Lacey’s dad and I had sponsored a mezzotint workshop with Carol Wax at the art museum in Tupelo a number of years back. Wax often references writing in her work including monumental typewriters images such as “Remington Return” and “Remington Noiseless” and a color mezzotint, “Writer’s Blocks”. We don’t know if Catherine still uses a typewriter to create but one thing we want her to avoid is writer’s block.
Carol Wax originally trained to be a classical musician at the Manhattan School of Music but fell in love with printmaking. Soon after she began engraving mezzotints she was asked by the renowned print dealer Sylvan Cole to exhibit at Associated American Artists Gallery, launching her career as a professional artist/printmaker. With the publication of her book, “The Mezzotint: History and Technique”, published by Abrams, 1990 and 1996, Carol added author and teacher to her credits. In the ensuing years she has expanded her repertoire of mediums beyond printmaking into other works on paper and painting.
In compositions reflecting an appreciation for antiquated machinery and vintage textiles, Wax creates imagery that, in her own words, “… speaks to an inner life perceived in inanimate objects.” She uses stylization and imagination to reinvent subjects, transforming an ordinary typewriter into a monumental icon, unplugged fans into whirring creatures, and fabric into rippling water or animalistic forms.

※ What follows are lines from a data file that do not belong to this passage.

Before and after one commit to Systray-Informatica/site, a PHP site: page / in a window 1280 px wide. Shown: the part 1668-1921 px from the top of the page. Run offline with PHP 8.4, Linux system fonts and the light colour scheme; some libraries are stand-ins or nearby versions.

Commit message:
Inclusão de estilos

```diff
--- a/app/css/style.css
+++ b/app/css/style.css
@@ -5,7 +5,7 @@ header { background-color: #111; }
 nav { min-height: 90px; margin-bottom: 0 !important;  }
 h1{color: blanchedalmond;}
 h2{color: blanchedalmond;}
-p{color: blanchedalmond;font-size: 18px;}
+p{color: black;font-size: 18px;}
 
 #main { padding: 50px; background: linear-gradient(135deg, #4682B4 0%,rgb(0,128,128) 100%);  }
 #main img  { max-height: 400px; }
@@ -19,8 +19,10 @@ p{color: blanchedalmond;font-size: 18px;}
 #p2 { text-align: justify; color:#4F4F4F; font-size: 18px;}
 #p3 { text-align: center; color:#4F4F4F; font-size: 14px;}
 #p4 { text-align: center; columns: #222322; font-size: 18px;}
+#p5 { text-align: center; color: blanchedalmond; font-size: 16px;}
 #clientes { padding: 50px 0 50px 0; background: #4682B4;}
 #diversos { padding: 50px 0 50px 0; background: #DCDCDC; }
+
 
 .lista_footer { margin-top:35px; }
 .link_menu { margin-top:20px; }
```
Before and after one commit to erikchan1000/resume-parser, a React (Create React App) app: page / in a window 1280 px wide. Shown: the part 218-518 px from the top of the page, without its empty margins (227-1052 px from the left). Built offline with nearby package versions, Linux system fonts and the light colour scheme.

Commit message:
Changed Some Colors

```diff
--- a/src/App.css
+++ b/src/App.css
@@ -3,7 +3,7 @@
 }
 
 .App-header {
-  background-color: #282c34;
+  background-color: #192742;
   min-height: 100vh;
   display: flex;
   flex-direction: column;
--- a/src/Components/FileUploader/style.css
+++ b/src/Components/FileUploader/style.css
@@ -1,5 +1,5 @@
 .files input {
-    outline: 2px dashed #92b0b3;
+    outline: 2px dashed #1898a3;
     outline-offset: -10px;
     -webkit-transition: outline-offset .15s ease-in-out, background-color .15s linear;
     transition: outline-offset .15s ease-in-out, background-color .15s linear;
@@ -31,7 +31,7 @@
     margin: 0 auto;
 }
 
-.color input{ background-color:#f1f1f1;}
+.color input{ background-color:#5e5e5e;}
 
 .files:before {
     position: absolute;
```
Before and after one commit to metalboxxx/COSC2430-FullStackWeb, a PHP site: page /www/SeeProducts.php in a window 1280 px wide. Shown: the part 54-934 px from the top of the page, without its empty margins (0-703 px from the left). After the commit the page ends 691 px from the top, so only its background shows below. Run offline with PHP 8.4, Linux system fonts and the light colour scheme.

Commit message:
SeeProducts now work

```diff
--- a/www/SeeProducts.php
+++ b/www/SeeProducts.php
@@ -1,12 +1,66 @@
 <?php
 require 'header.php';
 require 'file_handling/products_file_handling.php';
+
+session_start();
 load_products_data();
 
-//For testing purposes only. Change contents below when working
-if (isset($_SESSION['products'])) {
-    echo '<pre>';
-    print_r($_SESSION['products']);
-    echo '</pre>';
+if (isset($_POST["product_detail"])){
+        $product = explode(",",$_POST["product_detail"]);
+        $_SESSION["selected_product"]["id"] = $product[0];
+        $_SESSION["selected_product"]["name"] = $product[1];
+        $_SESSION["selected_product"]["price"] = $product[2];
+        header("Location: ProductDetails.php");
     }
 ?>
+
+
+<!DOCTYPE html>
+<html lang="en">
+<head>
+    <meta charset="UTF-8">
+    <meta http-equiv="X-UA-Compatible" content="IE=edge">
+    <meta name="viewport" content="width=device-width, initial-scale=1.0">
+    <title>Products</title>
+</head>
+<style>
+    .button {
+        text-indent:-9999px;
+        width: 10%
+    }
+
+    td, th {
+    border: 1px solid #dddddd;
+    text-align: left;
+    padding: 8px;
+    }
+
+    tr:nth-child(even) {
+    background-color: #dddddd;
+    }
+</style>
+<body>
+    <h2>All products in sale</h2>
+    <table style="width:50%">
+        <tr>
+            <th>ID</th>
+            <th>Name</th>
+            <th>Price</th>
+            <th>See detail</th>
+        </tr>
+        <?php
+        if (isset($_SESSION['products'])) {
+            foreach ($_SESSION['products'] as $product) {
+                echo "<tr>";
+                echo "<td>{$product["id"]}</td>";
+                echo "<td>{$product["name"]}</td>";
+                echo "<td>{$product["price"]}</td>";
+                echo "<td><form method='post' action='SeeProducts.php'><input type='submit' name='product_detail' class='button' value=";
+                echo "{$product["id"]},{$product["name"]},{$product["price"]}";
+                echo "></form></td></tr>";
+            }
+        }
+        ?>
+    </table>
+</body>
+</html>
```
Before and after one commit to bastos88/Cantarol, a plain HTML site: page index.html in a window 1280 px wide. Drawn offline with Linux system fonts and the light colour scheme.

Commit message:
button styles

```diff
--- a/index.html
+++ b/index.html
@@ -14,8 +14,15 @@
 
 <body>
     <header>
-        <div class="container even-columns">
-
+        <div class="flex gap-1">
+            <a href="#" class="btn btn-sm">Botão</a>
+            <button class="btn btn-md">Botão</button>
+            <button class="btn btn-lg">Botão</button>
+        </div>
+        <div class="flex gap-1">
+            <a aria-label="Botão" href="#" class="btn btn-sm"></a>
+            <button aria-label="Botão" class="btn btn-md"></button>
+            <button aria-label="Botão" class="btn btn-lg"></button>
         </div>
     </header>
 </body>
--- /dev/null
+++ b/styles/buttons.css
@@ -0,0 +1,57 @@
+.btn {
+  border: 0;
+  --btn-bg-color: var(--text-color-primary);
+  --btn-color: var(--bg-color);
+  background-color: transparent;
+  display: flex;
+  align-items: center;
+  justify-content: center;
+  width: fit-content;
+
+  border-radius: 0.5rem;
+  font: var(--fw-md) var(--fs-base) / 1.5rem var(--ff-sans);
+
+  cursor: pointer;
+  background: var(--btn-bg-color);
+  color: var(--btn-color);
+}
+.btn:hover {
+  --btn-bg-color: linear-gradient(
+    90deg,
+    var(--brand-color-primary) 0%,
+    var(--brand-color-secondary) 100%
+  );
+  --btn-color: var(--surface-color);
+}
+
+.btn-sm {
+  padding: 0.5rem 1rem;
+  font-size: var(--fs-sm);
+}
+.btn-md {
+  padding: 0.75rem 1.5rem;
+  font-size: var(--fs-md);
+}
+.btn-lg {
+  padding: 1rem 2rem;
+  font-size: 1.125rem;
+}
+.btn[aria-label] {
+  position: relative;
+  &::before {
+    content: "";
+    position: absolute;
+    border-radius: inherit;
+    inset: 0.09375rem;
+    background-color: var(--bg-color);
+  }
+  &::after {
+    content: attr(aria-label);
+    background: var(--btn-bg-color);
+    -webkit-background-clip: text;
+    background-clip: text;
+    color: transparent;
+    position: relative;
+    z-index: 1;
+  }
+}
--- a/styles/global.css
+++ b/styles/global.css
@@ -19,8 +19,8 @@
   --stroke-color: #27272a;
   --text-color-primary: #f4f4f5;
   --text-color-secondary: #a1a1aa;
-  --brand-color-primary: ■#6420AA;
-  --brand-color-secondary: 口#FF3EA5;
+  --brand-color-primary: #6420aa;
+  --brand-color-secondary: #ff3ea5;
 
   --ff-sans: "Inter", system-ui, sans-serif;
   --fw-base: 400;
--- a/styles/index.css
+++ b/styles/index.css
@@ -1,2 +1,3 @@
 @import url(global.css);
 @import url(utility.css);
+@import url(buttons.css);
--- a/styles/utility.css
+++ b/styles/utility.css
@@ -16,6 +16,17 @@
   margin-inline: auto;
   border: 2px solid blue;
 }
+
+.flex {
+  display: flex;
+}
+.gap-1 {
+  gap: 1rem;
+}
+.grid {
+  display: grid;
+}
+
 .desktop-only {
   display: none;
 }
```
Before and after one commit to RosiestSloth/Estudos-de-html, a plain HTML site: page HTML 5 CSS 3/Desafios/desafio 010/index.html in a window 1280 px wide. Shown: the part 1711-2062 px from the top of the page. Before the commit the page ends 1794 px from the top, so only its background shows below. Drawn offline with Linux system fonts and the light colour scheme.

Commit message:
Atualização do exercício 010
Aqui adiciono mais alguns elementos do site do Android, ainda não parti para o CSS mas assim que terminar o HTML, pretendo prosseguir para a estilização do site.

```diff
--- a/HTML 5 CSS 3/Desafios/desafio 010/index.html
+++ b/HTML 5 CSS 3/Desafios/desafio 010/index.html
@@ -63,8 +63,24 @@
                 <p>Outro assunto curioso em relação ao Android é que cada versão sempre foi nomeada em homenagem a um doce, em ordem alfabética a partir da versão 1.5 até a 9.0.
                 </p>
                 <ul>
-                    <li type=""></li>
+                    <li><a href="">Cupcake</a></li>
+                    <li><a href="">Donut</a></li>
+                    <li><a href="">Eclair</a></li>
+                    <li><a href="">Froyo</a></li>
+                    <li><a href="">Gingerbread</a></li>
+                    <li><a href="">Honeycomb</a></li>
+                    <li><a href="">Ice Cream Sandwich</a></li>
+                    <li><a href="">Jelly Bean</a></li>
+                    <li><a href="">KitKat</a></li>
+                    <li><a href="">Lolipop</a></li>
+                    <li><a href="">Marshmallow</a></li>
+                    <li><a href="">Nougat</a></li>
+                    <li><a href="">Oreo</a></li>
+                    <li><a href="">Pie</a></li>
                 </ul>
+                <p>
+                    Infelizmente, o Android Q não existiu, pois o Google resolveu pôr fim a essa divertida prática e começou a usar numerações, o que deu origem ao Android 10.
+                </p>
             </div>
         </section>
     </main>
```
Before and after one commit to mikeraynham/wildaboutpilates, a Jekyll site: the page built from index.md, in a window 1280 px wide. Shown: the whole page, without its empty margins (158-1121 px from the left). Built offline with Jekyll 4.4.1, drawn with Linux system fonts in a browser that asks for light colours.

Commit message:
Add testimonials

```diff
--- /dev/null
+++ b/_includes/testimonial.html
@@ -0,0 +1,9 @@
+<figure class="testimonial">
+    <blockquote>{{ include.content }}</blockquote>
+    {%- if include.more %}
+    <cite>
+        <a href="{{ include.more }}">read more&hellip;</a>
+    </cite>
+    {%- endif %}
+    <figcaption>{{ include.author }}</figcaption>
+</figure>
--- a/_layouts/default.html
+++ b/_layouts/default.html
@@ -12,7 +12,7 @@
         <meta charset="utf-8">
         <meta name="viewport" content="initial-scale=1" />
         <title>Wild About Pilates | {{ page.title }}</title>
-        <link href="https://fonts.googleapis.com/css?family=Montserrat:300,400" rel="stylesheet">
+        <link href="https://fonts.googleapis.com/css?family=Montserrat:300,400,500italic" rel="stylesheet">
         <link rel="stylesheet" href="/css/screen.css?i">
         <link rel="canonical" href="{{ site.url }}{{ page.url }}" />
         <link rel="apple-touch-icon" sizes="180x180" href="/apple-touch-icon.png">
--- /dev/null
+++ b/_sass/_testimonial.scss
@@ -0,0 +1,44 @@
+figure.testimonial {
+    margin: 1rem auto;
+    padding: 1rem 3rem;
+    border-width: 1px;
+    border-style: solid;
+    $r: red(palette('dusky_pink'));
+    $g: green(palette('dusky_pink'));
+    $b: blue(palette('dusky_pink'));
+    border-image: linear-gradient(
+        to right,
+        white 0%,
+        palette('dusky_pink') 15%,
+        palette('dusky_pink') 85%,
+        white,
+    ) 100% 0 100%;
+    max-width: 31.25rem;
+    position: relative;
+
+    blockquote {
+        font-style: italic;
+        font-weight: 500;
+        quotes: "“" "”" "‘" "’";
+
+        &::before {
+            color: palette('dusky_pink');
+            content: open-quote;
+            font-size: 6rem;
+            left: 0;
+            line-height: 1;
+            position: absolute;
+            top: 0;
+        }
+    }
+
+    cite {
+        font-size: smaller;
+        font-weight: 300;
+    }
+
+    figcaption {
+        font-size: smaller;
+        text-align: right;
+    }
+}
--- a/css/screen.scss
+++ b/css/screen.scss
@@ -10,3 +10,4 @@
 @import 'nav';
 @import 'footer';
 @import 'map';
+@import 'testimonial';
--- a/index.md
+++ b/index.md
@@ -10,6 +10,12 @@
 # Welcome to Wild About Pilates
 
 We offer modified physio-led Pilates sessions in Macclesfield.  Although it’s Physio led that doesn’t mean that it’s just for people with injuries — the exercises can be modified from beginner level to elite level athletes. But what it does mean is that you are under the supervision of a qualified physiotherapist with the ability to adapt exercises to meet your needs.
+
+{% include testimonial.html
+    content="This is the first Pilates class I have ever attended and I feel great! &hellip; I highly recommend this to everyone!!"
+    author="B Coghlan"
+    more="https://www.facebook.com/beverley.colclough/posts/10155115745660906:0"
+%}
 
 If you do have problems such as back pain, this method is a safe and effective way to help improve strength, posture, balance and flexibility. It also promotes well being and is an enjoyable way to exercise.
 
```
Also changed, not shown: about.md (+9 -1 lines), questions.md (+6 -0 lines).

Her sewing machines, emblazoned with elegant hieroglyphs, reflect a bygone design sensibility while her accordions vibrate with the rhythms of a Cajun dance hall on a Louisiana bayou.
A selection of the many collections that own her prints are The Metropolitan Museum of Art, The New York and Boston Public Libraries, The Philadelphia Museum of Art, The Library of Congress, and The National Museum of American Art, Smithsonian Institution.